I was talking with some friends this morning and it brought back a memory I had in Bible college. I remember my first few weeks at the school very well. I was just just beginning to experience what a community driven by the maintenance of rules, standards, and tradition in the name of Jesus was all about. I was taught that these things were maintained for the spiritual formation and the character development of the students. I was at the school to learn more about Jesus and what it meant to follow him but at the same time I was very lonely, scared and I honestly felt like a fish out of water around folks that had either been raised up or already conditioned with these rules, standards and traditions. It was a crazy time for me those first couple of months.
I had brought my guitar and harmonicas with me to college with hopes of continuing to write music and find comfort in singing and making music for the Lord. These things brought me great comfort.
Within my first week at college both my guitar and harmonica were deemed “illegal” and not allowed to be played anywhere on campus. I was devastated to say the least and totally confused. I had a couple of narcs in my room and dorm who would tattle on me if they found out I was playing and I would receive little “sin tickets” called demerits for breaking the rules. If I wasn’t careful the guitar and harmonica would be taken away from me.
What was I to do?
Before I move on I should make it clear that when I got to this college I was like a weird carnal alien of a person who lived the life that most of the preachers and evangelists used as fodder for sermon illustrations right before the altar call. I didn’t fit in. I was too loud. Too nefarious. Too full of myself. Too worldly. I had fuzzy dice hanging from the mirror of my black car. I didn’t want to be these things, I didn’t know that I was these things, actually I just wanted to follow Jesus that’s who I really was. I remembered being back home while trying to through the long hot nights of a late Wisconsin summer. At home we would sing the song “Just as I am” and it brought peace to me back home knowing that I was accepted by God and loved just as I was. But here in this strange place with these strange people it seemed to mean something else. In this new place I needed to quickly learn how to be someone else or I wouldn’t survive. Any expression of the Able Baker that arrived at my college needed to die. I began to feel very guilty about who I was. I began to hide my sins so no one would know about the parts of me that were not acceptable or that might “cause another person to stumble”. I learned how to do this by watching the leaders of the school. The Gospel became something more like behavioral modification for the sake of fitting into some small obscure subculture to me and though I didn’t know it the Gospel of Jesus Christ in all of it’s simplicity had been lost to me at this place only to be found again six long years later.

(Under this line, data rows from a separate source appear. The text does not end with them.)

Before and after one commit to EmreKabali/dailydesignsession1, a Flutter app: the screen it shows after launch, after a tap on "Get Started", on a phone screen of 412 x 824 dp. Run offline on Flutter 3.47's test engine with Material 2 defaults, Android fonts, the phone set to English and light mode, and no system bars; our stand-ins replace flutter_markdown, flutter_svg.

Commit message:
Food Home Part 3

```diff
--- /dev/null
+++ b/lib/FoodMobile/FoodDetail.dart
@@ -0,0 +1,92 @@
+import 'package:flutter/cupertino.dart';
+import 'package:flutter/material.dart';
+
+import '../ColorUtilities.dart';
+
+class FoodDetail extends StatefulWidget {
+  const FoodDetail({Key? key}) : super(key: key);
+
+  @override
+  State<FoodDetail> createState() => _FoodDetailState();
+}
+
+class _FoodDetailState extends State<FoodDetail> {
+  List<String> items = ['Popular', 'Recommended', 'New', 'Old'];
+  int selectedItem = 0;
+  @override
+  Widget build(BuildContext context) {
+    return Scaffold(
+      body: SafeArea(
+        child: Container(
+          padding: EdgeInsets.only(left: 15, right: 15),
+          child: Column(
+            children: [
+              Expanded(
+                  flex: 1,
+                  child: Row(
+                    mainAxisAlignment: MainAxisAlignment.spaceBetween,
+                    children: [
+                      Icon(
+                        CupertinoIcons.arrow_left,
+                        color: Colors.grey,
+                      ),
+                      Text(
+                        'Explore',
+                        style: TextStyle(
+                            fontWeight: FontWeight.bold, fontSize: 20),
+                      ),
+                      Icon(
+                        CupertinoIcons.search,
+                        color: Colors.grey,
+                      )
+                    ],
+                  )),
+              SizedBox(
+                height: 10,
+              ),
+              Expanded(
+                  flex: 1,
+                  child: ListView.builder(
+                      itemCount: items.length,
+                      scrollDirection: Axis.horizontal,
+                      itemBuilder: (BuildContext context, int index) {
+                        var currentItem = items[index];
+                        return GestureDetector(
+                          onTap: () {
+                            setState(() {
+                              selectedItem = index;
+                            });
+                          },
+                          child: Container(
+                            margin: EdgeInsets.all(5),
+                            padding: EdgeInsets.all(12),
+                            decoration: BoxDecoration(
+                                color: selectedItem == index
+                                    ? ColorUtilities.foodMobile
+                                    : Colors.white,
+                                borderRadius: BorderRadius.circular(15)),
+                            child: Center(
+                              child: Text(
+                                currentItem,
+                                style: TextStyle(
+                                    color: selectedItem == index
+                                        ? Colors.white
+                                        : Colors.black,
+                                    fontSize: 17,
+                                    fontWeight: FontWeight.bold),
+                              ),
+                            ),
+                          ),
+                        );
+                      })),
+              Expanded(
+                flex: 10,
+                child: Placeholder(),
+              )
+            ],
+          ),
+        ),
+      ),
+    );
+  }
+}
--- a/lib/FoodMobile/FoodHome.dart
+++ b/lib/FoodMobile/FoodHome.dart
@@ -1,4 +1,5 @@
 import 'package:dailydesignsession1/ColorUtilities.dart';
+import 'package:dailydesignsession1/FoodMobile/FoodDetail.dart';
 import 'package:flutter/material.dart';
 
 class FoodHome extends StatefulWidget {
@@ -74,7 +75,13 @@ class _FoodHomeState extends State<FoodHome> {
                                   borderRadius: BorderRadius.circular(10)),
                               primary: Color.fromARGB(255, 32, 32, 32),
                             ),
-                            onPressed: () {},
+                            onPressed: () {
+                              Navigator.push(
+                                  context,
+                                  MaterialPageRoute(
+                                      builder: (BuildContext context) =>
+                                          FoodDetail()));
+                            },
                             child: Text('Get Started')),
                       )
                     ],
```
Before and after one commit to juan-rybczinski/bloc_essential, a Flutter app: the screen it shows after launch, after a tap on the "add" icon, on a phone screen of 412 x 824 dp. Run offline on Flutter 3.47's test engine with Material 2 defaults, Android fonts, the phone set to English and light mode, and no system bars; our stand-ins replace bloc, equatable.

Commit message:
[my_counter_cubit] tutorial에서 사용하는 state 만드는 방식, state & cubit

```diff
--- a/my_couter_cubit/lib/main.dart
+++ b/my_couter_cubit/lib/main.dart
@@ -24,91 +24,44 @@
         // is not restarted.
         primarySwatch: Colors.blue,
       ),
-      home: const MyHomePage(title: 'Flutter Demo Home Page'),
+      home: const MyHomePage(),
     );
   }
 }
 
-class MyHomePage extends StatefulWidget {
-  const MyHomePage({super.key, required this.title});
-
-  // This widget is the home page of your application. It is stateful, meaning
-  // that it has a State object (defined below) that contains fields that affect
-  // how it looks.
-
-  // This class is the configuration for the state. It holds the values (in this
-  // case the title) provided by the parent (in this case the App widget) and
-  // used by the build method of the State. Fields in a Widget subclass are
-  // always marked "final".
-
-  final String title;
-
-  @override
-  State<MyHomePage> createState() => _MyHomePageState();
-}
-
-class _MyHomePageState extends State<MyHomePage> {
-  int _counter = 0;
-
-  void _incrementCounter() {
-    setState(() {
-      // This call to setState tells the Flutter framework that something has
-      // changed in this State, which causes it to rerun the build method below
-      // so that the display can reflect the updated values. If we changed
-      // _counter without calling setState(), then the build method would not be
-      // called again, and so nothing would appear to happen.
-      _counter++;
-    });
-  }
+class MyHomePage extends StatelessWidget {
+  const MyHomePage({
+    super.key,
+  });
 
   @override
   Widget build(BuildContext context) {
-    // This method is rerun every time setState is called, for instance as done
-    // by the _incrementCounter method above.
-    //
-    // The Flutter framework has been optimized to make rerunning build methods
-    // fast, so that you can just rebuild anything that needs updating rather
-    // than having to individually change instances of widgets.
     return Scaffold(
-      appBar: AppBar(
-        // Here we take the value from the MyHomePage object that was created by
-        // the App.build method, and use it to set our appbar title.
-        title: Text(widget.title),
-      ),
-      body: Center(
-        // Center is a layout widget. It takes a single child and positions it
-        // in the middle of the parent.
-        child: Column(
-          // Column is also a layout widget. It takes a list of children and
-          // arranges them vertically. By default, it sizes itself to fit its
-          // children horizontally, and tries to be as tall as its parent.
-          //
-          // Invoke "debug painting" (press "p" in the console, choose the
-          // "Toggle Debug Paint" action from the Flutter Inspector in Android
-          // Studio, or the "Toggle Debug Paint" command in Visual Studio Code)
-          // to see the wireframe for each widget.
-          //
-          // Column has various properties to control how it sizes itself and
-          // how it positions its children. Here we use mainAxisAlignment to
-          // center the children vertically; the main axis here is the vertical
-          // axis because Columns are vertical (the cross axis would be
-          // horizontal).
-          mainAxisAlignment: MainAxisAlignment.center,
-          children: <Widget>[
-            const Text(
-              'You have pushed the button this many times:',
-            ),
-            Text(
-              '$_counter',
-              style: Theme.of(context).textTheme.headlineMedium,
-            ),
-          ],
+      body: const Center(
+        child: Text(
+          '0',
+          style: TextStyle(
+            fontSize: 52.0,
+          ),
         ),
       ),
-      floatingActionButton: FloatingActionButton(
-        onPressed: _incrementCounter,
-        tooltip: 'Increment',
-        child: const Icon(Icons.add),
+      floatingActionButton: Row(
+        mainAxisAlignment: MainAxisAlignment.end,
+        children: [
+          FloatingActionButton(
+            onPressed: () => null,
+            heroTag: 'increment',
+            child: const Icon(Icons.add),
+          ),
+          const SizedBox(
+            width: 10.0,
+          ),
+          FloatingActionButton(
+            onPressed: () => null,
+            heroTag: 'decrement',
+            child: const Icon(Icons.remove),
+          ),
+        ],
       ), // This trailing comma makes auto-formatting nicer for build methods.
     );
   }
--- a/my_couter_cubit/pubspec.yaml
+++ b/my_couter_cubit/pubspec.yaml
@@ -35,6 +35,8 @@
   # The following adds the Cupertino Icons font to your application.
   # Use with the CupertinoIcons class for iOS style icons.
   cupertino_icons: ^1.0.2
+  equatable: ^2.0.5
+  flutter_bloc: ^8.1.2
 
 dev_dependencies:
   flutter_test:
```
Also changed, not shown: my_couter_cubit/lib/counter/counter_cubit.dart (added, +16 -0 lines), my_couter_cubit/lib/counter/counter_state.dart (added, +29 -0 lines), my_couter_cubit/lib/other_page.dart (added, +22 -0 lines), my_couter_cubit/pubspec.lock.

But, as I said in the beginning of this article a conversation this morning brought back a most vivid and particular memory from college.
The memory was of me playing my guitar in the small dark closet of my dorm room when no one was around.
“Why?”, I thought to myself this morning, would a “Christian” college create an environment in which a young man like me is forced to be authentic with God in a closet so that others might not stumble?
The reason I needed to play my music in the closet is because fundamentalism at its heart is the fear of authenticity getting out of hand. This is my new working definition of fundamentalism. I think some really fake business folks created fundamentalism or perhaps a scientist because it lacks authenticity and for the most part seems to grow best in a clinic, library, lab or some kind of vacuum. It produces a surface of simulated authenticity while attempting to keep the wild and unruly truth of the genuine power of the Gospel in closets. Fundamentalism as a
movement ethos is the kind that belongs in the toilet but has been somehow candy coated to avoid the unpleasantness that lies just beneath the surface. I know because I have been drawn to its sweetness and in hunger I have gone to far.
You might be tempted to think to yourself “wow, that sounds like a crazy place? I’m glad i’m not a fundamentalist.” But I want to warn you I see it everywhere. If a group of folks anywhere like you for who you “could be” or for your “potential” in the name of God you are among some kind of fundamentalist ethos. Churches all over fear that authenticity might get out of hand. Congregations everywhere have secret rules for emergencies like this for fear of feeling uncomfortable, insecure and out of control. Everything is very staged and well placed on Sunday morning for many places of worship from the smoke machines, the worship leader’s tattoos to the pastor’s job safe sermon. I even see it in my own heart and still do at times. As a pastor I am often afraid of the unknown and I like to counter this fear with rules and control. God knows that under my ministry and leadership I have probably “closeted” people and that’s a humbling thought. If I have done this to you and you are reading this I am sorry for that.
Perhaps the best place for me while I was in Bible college was the closet though. Those were some special times between God and I because it was in the closet that Jesus helped me to see that he wasn’t among or in the superficial but the authentic.
Matthew 6:6, “But when you pray, go away by yourself, shut the door behind you, and pray to your Father in private. Then your Father, who sees everything, will reward you.” (NLT)